[LISTED ENTRIES]

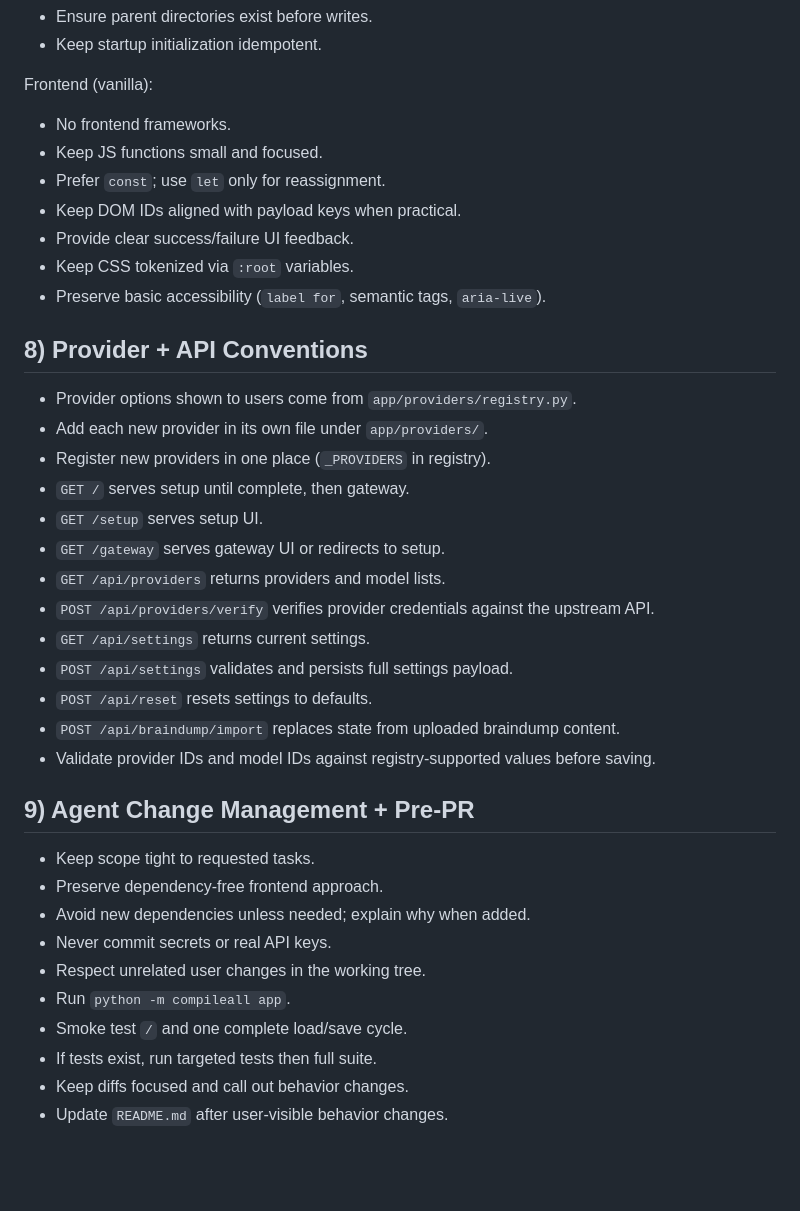
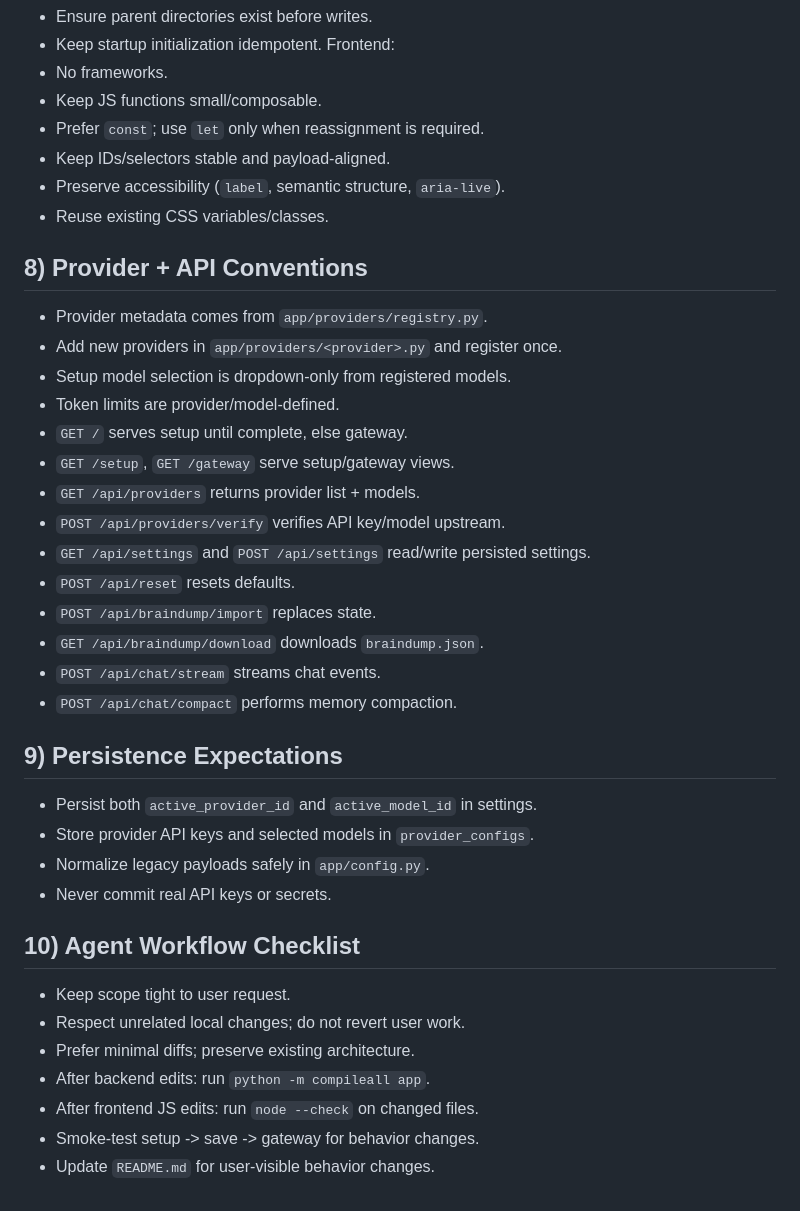
Before and after one commit to oliverruoff/Krill, a Markdown page: AGENTS.md, the part around the change printed below. Rendered like a GitHub page; blank space fills up the shorter version.

```diff
--- a/AGENTS.md
+++ b/AGENTS.md
@@ -143,38 +120,37 @@ Async + IO:
 - Ensure parent directories exist before writes.
 - Keep startup initialization idempotent.
-
-Frontend (vanilla):
-- No frontend frameworks.
-- Keep JS functions small and focused.
-- Prefer `const`; use `let` only for reassignment.
-- Keep DOM IDs aligned with payload keys when practical.
-- Provide clear success/failure UI feedback.
-- Keep CSS tokenized via `:root` variables.
-- Preserve basic accessibility (`label for`, semantic tags, `aria-live`).
-
+Frontend:
+- No frameworks.
+- Keep JS functions small/composable.
+- Prefer `const`; use `let` only when reassignment is required.
+- Keep IDs/selectors stable and payload-aligned.
+- Preserve accessibility (`label`, semantic structure, `aria-live`).
+- Reuse existing CSS variables/classes.
 ## 8) Provider + API Conventions
-- Provider options shown to users come from `app/providers/registry.py`.
-- Add each new provider in its own file under `app/providers/`.
-- Register new providers in one place (`_PROVIDERS` in registry).
-- `GET /` serves setup until complete, then gateway.
-- `GET /setup` serves setup UI.
-- `GET /gateway` serves gateway UI or redirects to setup.
-- `GET /api/providers` returns providers and model lists.
-- `POST /api/providers/verify` verifies provider credentials against the upstream API.
-- `GET /api/settings` returns current settings.
-- `POST /api/settings` validates and persists full settings payload.
-- `POST /api/reset` resets settings to defaults.
-- `POST /api/braindump/import` replaces state from uploaded braindump content.
-- Validate provider IDs and model IDs against registry-supported values before saving.
-
-## 9) Agent Change Management + Pre-PR
-- Keep scope tight to requested tasks.
-- Preserve dependency-free frontend approach.
-- Avoid new dependencies unless needed; explain why when added.
-- Never commit secrets or real API keys.
-- Respect unrelated user changes in the working tree.
-- Run `python -m compileall app`.
-- Smoke test `/` and one complete load/save cycle.
-- If tests exist, run targeted tests then full suite.
-- Keep diffs focused and call out behavior changes.
-- Update `README.md` after user-visible behavior changes.
+- Provider metadata comes from `app/providers/registry.py`.
+- Add new providers in `app/providers/<provider>.py` and register once.
+- Setup model selection is dropdown-only from registered models.
+- Token limits are provider/model-defined.
+- `GET /` serves setup until complete, else gateway.
+- `GET /setup`, `GET /gateway` serve setup/gateway views.
+- `GET /api/providers` returns provider list + models.
+- `POST /api/providers/verify` verifies API key/model upstream.
+- `GET /api/settings` and `POST /api/settings` read/write persisted settings.
+- `POST /api/reset` resets defaults.
+- `POST /api/braindump/import` replaces state.
+- `GET /api/braindump/download` downloads `braindump.json`.
+- `POST /api/chat/stream` streams chat events.
+- `POST /api/chat/compact` performs memory compaction.
+## 9) Persistence Expectations
+- Persist both `active_provider_id` and `active_model_id` in settings.
+- Store provider API keys and selected models in `provider_configs`.
+- Normalize legacy payloads safely in `app/config.py`.
+- Never commit real API keys or secrets.
+## 10) Agent Workflow Checklist
+- Keep scope tight to user request.
+- Respect unrelated local changes; do not revert user work.
+- Prefer minimal diffs; preserve existing architecture.
+- After backend edits: run `python -m compileall app`.
+- After frontend JS edits: run `node --check` on changed files.
+- Smoke-test setup -> save -> gateway for behavior changes.
+- Update `README.md` for user-visible behavior changes.
```
Also changed, not shown: other parts of AGENTS.md (+61 -84 lines), README.md (+1 -1 lines), static/img/krill_banner.png (renamed from krill_banner.png), static/img/krill_icon.png (renamed from krill_icon.png), 7 other files.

[/LISTED ENTRIES]

* [EXERCISE DIRECTIONS]:
When you repeat the lines above, keep them exact and leave out each image they contain.

* [SOLUTION FOR THIS PROBLEM]:
Before and after one commit to oliverruoff/Krill, a Markdown page: AGENTS.md, the part around the change printed below. Rendered like a GitHub page; blank space fills up the shorter version.

```diff
--- a/AGENTS.md
+++ b/AGENTS.md
@@ -143,38 +120,37 @@ Async + IO:
 - Ensure parent directories exist before writes.
 - Keep startup initialization idempotent.
-
-Frontend (vanilla):
-- No frontend frameworks.
-- Keep JS functions small and focused.
-- Prefer `const`; use `let` only for reassignment.
-- Keep DOM IDs aligned with payload keys when practical.
-- Provide clear success/failure UI feedback.
-- Keep CSS tokenized via `:root` variables.
-- Preserve basic accessibility (`label for`, semantic tags, `aria-live`).
-
+Frontend:
+- No frameworks.
+- Keep JS functions small/composable.
+- Prefer `const`; use `let` only when reassignment is required.
+- Keep IDs/selectors stable and payload-aligned.
+- Preserve accessibility (`label`, semantic structure, `aria-live`).
+- Reuse existing CSS variables/classes.
 ## 8) Provider + API Conventions
-- Provider options shown to users come from `app/providers/registry.py`.
-- Add each new provider in its own file under `app/providers/`.
-- Register new providers in one place (`_PROVIDERS` in registry).
-- `GET /` serves setup until complete, then gateway.
-- `GET /setup` serves setup UI.
-- `GET /gateway` serves gateway UI or redirects to setup.
-- `GET /api/providers` returns providers and model lists.
-- `POST /api/providers/verify` verifies provider credentials against the upstream API.
-- `GET /api/settings` returns current settings.
-- `POST /api/settings` validates and persists full settings payload.
-- `POST /api/reset` resets settings to defaults.
-- `POST /api/braindump/import` replaces state from uploaded braindump content.
-- Validate provider IDs and model IDs against registry-supported values before saving.
-
-## 9) Agent Change Management + Pre-PR
-- Keep scope tight to requested tasks.
-- Preserve dependency-free frontend approach.
-- Avoid new dependencies unless needed; explain why when added.
-- Never commit secrets or real API keys.
-- Respect unrelated user changes in the working tree.
-- Run `python -m compileall app`.
-- Smoke test `/` and one complete load/save cycle.
-- If tests exist, run targeted tests then full suite.
-- Keep diffs focused and call out behavior changes.
-- Update `README.md` after user-visible behavior changes.
+- Provider metadata comes from `app/providers/registry.py`.
+- Add new providers in `app/providers/<provider>.py` and register once.
+- Setup model selection is dropdown-only from registered models.
+- Token limits are provider/model-defined.
+- `GET /` serves setup until complete, else gateway.
+- `GET /setup`, `GET /gateway` serve setup/gateway views.
+- `GET /api/providers` returns provider list + models.
+- `POST /api/providers/verify` verifies API key/model upstream.
+- `GET /api/settings` and `POST /api/settings` read/write persisted settings.
+- `POST /api/reset` resets defaults.
+- `POST /api/braindump/import` replaces state.
+- `GET /api/braindump/download` downloads `braindump.json`.
+- `POST /api/chat/stream` streams chat events.
+- `POST /api/chat/compact` performs memory compaction.
+## 9) Persistence Expectations
+- Persist both `active_provider_id` and `active_model_id` in settings.
+- Store provider API keys and selected models in `provider_configs`.
+- Normalize legacy payloads safely in `app/config.py`.
+- Never commit real API keys or secrets.
+## 10) Agent Workflow Checklist
+- Keep scope tight to user request.
+- Respect unrelated local changes; do not revert user work.
+- Prefer minimal diffs; preserve existing architecture.
+- After backend edits: run `python -m compileall app`.
+- After frontend JS edits: run `node --check` on changed files.
+- Smoke-test setup -> save -> gateway for behavior changes.
+- Update `README.md` for user-visible behavior changes.
```
Also changed, not shown: other parts of AGENTS.md (+61 -84 lines), README.md (+1 -1 lines), static/img/krill_banner.png (renamed from krill_banner.png), static/img/krill_icon.png (renamed from krill_icon.png), 7 other files.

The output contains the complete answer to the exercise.